If there’s one predominant disadvantage to spending more than a quarter of a century in and around the security industry, it’s the fact that you become hypersensitized to the sort of mangled terminology and fantasy passed off as current science that make NCIS and CSI scenes so cringeworthy. (I have yet to see CSI:Cyber but I have a bad feeling about it.)

The older I (and the internet) get, the more the issues I deal with in my day job spill over into some of the fiction I read (not to mention the movies and TV shows I sometimes watch), and the harder it gets to avoid the sort of nonsense – ‘OMG: he’s breaking down our firewall with a keylogger!’ – that makes me want to lie down in a darkened room with the collected works of Wilkie Collins. 

Apparently I’m not the only person in the security business to feel this way. At any rate, when Carey Nachenberg – a stalwart of the anti-malware business – brought out his book The Florentine Deception, social media soon became clogged with security luminaries expressing gratitude for a book that wasn’t based on a lack of technical understanding. To quote directly from the ‘accolades’ page on the book’s website: 

“Finally, a Techno Thriller that gets the details right!” 
 – Mikko Hypponen, international computer security expert
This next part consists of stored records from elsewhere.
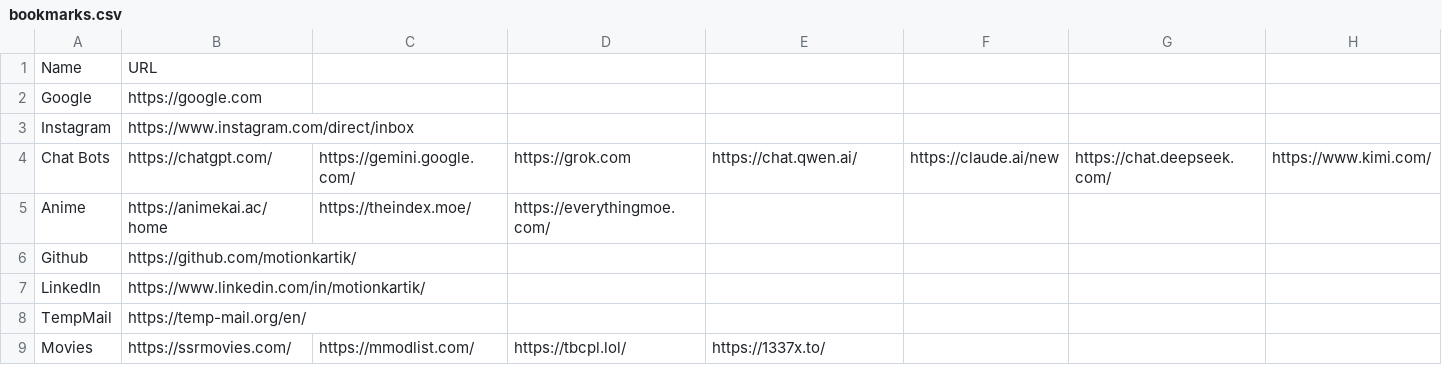
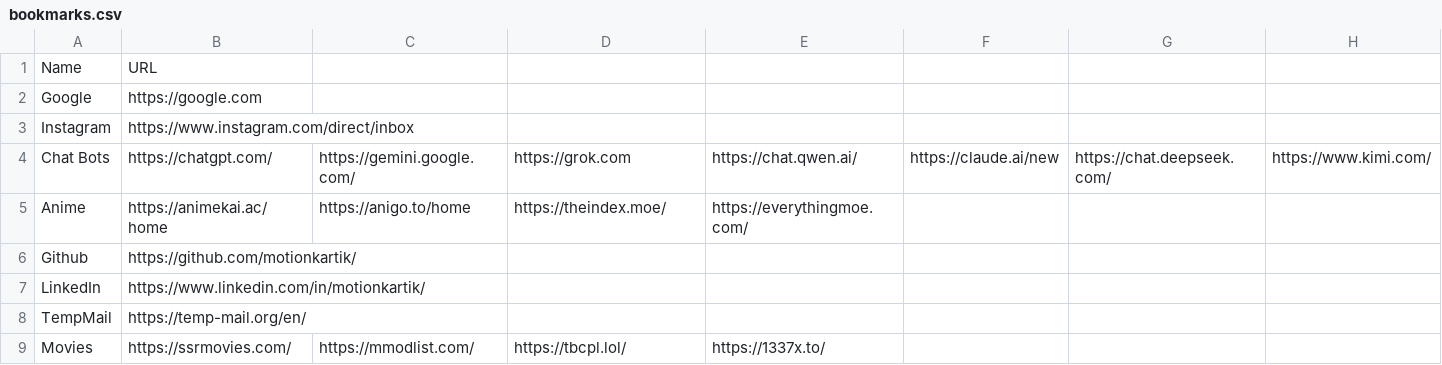
Before and after one commit to motionkartik/startpage, a CSV file: bookmarks.csv, drawn as a sheet.

Commit message:
Added Anigo

```diff
--- a/bookmarks.csv
+++ b/bookmarks.csv
@@ -4,3 +4,3 @@ Instagram,https://www.instagram.com/direct/inbox,,,,,,
 Chat Bots,https://chatgpt.com/,https://gemini.google.com/,https://grok.com,https://chat.qwen.ai/,https://claude.ai/new,https://chat.deepseek.com/,https://www.kimi.com/
-Anime,https://animekai.ac/home,https://theindex.moe/,https://everythingmoe.com/,,,,
+Anime,https://animekai.ac/home,https://anigo.to/home,https://theindex.moe/,https://everythingmoe.com/,,,
 Github,https://github.com/motionkartik/,,,,,,
```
“The Florentine Deception is a gripping and well-paced thriller where, for a change, the “science bit” is actually credible – a great read.”

  John Hawes, Virus Bulletin 

In fact, I commented myself when I first became aware of the book that, “I haven’t read it yet, but I like the idea of a book on the topic written by someone who actually knows (a lot!) about the technology.”

The book even has a foreword by security maven Professor Eugene Spafford, and as he also provided a foreword for one of my books (Viruses Revealed, which I wrote with Robert Slade and Urs Gattiker), I know very well that he’s not the kind of guy to let a few manifest impossibilities go by without comment. And now I have read it, I feel more qualified to make a few brief comments of my own.

"If there’s one disadvantage to spending more than a quarter of a century in security, it’s that you become hypersensitized to mangled terminology and fantasy passed off as current science"

Technical accuracy is obviously a draw for those of us who work in security (and in an area that’s not always well understood by specialists in other areas of security), but it’s probably not the most important criterion for other readers of a book’s value and readability. Otherwise, my books might outsell JK Rowling. 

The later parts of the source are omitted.